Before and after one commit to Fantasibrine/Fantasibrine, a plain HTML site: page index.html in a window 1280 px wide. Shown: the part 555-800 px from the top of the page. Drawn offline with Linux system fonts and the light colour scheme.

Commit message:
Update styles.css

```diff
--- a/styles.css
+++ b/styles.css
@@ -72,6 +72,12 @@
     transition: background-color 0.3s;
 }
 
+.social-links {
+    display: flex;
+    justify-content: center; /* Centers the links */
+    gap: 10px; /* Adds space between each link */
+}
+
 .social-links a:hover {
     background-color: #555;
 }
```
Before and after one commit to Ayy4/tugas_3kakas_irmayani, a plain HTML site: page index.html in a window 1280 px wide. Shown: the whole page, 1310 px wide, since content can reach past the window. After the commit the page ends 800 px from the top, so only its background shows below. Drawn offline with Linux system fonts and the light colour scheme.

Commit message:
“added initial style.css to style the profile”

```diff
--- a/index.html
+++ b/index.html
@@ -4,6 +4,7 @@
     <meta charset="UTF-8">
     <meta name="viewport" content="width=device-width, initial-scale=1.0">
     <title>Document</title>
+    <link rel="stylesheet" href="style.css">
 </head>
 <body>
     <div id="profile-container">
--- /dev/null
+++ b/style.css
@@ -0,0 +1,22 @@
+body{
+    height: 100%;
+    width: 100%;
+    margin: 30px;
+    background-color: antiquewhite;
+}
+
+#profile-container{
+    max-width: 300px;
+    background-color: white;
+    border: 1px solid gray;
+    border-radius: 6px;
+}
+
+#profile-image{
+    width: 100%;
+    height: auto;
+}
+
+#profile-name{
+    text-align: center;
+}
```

◆ **PROBLEM STATEMENT**
Output every line above so that it reads exactly as before.

◆ **ANSWER**
Before and after one commit to Fantasibrine/Fantasibrine, a plain HTML site: page index.html in a window 1280 px wide. Shown: the part 555-800 px from the top of the page. Drawn offline with Linux system fonts and the light colour scheme.

Commit message:
Update styles.css

```diff
--- a/styles.css
+++ b/styles.css
@@ -72,6 +72,12 @@
     transition: background-color 0.3s;
 }
 
+.social-links {
+    display: flex;
+    justify-content: center; /* Centers the links */
+    gap: 10px; /* Adds space between each link */
+}
+
 .social-links a:hover {
     background-color: #555;
 }
```
Before and after one commit to Ayy4/tugas_3kakas_irmayani, a plain HTML site: page index.html in a window 1280 px wide. Shown: the whole page, 1310 px wide, since content can reach past the window. After the commit the page ends 800 px from the top, so only its background shows below. Drawn offline with Linux system fonts and the light colour scheme.

Commit message:
“added initial style.css to style the profile”

```diff
--- a/index.html
+++ b/index.html
@@ -4,6 +4,7 @@
     <meta charset="UTF-8">
     <meta name="viewport" content="width=device-width, initial-scale=1.0">
     <title>Document</title>
+    <link rel="stylesheet" href="style.css">
 </head>
 <body>
     <div id="profile-container">
--- /dev/null
+++ b/style.css
@@ -0,0 +1,22 @@
+body{
+    height: 100%;
+    width: 100%;
+    margin: 30px;
+    background-color: antiquewhite;
+}
+
+#profile-container{
+    max-width: 300px;
+    background-color: white;
+    border: 1px solid gray;
+    border-radius: 6px;
+}
+
+#profile-image{
+    width: 100%;
+    height: auto;
+}
+
+#profile-name{
+    text-align: center;
+}
```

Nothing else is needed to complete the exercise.